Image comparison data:
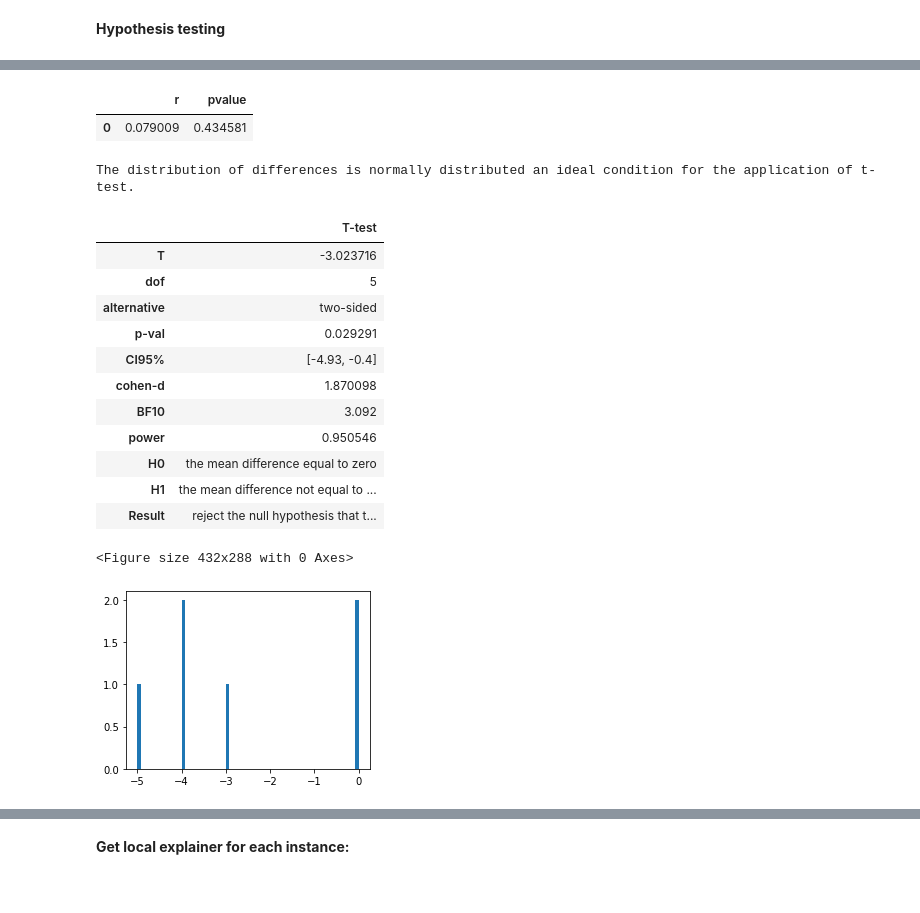
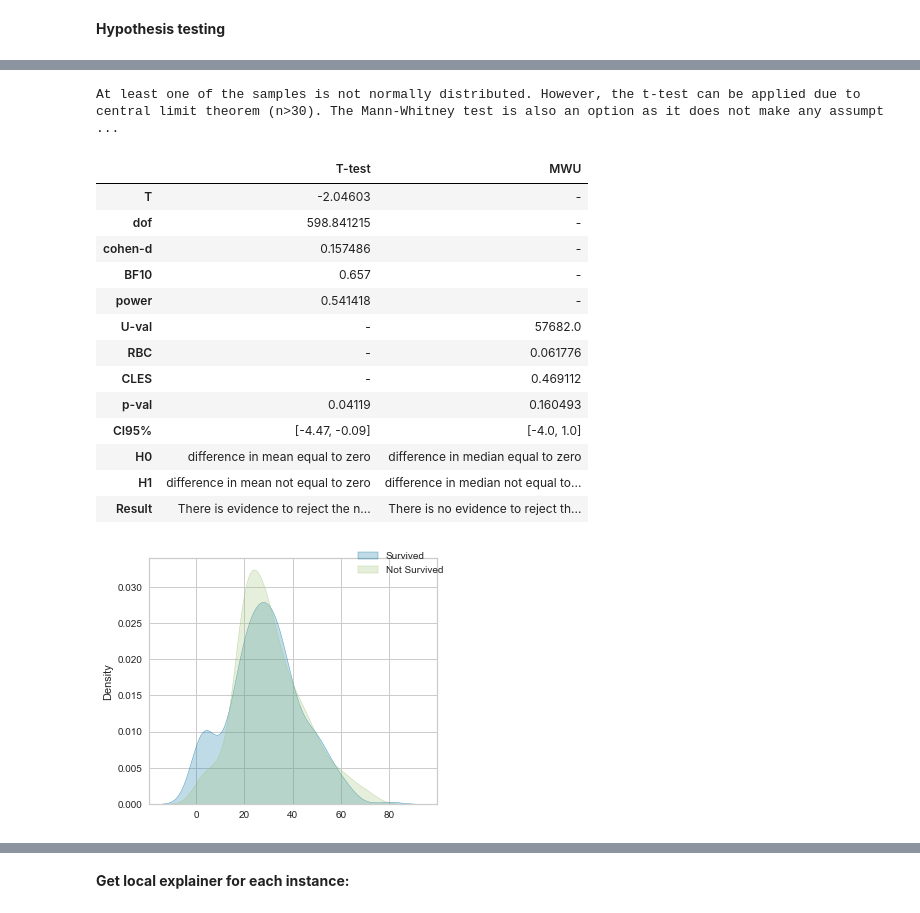
Before and after one commit to A3Data/hermione, a Jupyter notebook: hermione/module_templates/__IMPLEMENTED_BASE__/src/ml/notebooks/example_notebook.ipynb, the cells around one changed output, grey strips where cells are left out. Drawn from its saved outputs; the diff is of its cells as text; code cells hidden in the pictures.

Commit message:
Improvements in hypothesis testing

```diff
--- a/hermione/module_templates/__IMPLEMENTED_BASE__/src/ml/notebooks/example_notebook.ipynb
+++ b/hermione/module_templates/__IMPLEMENTED_BASE__/src/ml/notebooks/example_notebook.ipynb
@@ -328,24 +220,0 @@ pb_corr = pointbiserialr(a, b)
-# %%
-import pandas as pd
-pd.DataFrame(data={'r': [pb_corr.correlation], 'pvalue': [pb_corr.pvalue]})
-# %% [output]
-|  | r | pvalue |
-| 0 | 0.079009 | 0.434581 |
-# %%
-Assert_hypothesis_test.apply_dependent_test(a, b)
-# %% [output]
-The distribution of differences is normally distributed an ideal condition for the application of t-test.
-|  | T-test |
-| T | -3.023716 |
-| dof | 5 |
-| alternative | two-sided |
-| p-val | 0.029291 |
-| CI95% | [-4.93, -0.4] |
-| cohen-d | 1.870098 |
-| BF10 | 3.092 |
-| power | 0.950546 |
-| H0 | the mean difference equal to zero |
-| H1 | the mean difference not equal to ... |
-| Result | reject the null hypothesis that t... |
-<Figure size 432x288 with 0 Axes>
-[figure, removed]
@@ -351,0 +225,27 @@ The distribution of differences is normally distributed an ideal condition for t
+# %%
+df = Spreadsheet().get_data('../../../data/raw/train.csv')
+# %%
+survived_age = df[(df.Survived == 1) & (df.Age.notnull())].Age.values
+not_survived_age = df[(df.Survived == 0)  & (df.Age.notnull())].Age.values
+# %%
+# If you want to compare distributions, but you are not sure if the data satisfy the parametric test conditions,
+# you can call the HTestAutoPilot Class.
+# It will help you in this decision.
+HTestAutoPilot.independent_means(survived_age, not_survived_age, label1='Survived', label2='Not Survived')
+# %% [output]
+At least one of the samples is not normally distributed. However, the t-test can be applied due to central limit theorem (n>30). The Mann-Whitney test is also an option as it does not make any assumpt ...
+|  | T-test | MWU |
+| T | -2.04603 | - |
+| dof | 598.841215 | - |
+| cohen-d | 0.157486 | - |
+| BF10 | 0.657 | - |
+| power | 0.541418 | - |
+| U-val | - | 57682.0 |
+| RBC | - | 0.061776 |
+| CLES | - | 0.469112 |
+| p-val | 0.04119 | 0.160493 |
+| CI95% | [-4.47, -0.09] | [-4.0, 1.0] |
+| H0 | difference in mean equal to zero | difference in median equal to zero |
+| H1 | difference in mean not equal to zero | difference in median not equal to... |
+| Result | There is evidence to reject the n... | There is no evidence to reject th... |
+[figure, added]
```
Also changed, not shown: parts of 21 cells of this notebook, 5 other files.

BRIEF: Please output all of the data exactly as given, omitting any images it holds.

SOLUTION TO THIS EXERCISE:
Before and after one commit to A3Data/hermione, a Jupyter notebook: hermione/module_templates/__IMPLEMENTED_BASE__/src/ml/notebooks/example_notebook.ipynb, the cells around one changed output, grey strips where cells are left out. Drawn from its saved outputs; the diff is of its cells as text; code cells hidden in the pictures.

Commit message:
Improvements in hypothesis testing

```diff
--- a/hermione/module_templates/__IMPLEMENTED_BASE__/src/ml/notebooks/example_notebook.ipynb
+++ b/hermione/module_templates/__IMPLEMENTED_BASE__/src/ml/notebooks/example_notebook.ipynb
@@ -328,24 +220,0 @@ pb_corr = pointbiserialr(a, b)
-# %%
-import pandas as pd
-pd.DataFrame(data={'r': [pb_corr.correlation], 'pvalue': [pb_corr.pvalue]})
-# %% [output]
-|  | r | pvalue |
-| 0 | 0.079009 | 0.434581 |
-# %%
-Assert_hypothesis_test.apply_dependent_test(a, b)
-# %% [output]
-The distribution of differences is normally distributed an ideal condition for the application of t-test.
-|  | T-test |
-| T | -3.023716 |
-| dof | 5 |
-| alternative | two-sided |
-| p-val | 0.029291 |
-| CI95% | [-4.93, -0.4] |
-| cohen-d | 1.870098 |
-| BF10 | 3.092 |
-| power | 0.950546 |
-| H0 | the mean difference equal to zero |
-| H1 | the mean difference not equal to ... |
-| Result | reject the null hypothesis that t... |
-<Figure size 432x288 with 0 Axes>
-[figure, removed]
@@ -351,0 +225,27 @@ The distribution of differences is normally distributed an ideal condition for t
+# %%
+df = Spreadsheet().get_data('../../../data/raw/train.csv')
+# %%
+survived_age = df[(df.Survived == 1) & (df.Age.notnull())].Age.values
+not_survived_age = df[(df.Survived == 0)  & (df.Age.notnull())].Age.values
+# %%
+# If you want to compare distributions, but you are not sure if the data satisfy the parametric test conditions,
+# you can call the HTestAutoPilot Class.
+# It will help you in this decision.
+HTestAutoPilot.independent_means(survived_age, not_survived_age, label1='Survived', label2='Not Survived')
+# %% [output]
+At least one of the samples is not normally distributed. However, the t-test can be applied due to central limit theorem (n>30). The Mann-Whitney test is also an option as it does not make any assumpt ...
+|  | T-test | MWU |
+| T | -2.04603 | - |
+| dof | 598.841215 | - |
+| cohen-d | 0.157486 | - |
+| BF10 | 0.657 | - |
+| power | 0.541418 | - |
+| U-val | - | 57682.0 |
+| RBC | - | 0.061776 |
+| CLES | - | 0.469112 |
+| p-val | 0.04119 | 0.160493 |
+| CI95% | [-4.47, -0.09] | [-4.0, 1.0] |
+| H0 | difference in mean equal to zero | difference in median equal to zero |
+| H1 | difference in mean not equal to zero | difference in median not equal to... |
+| Result | There is evidence to reject the n... | There is no evidence to reject th... |
+[figure, added]
```
Also changed, not shown: parts of 21 cells of this notebook, 5 other files.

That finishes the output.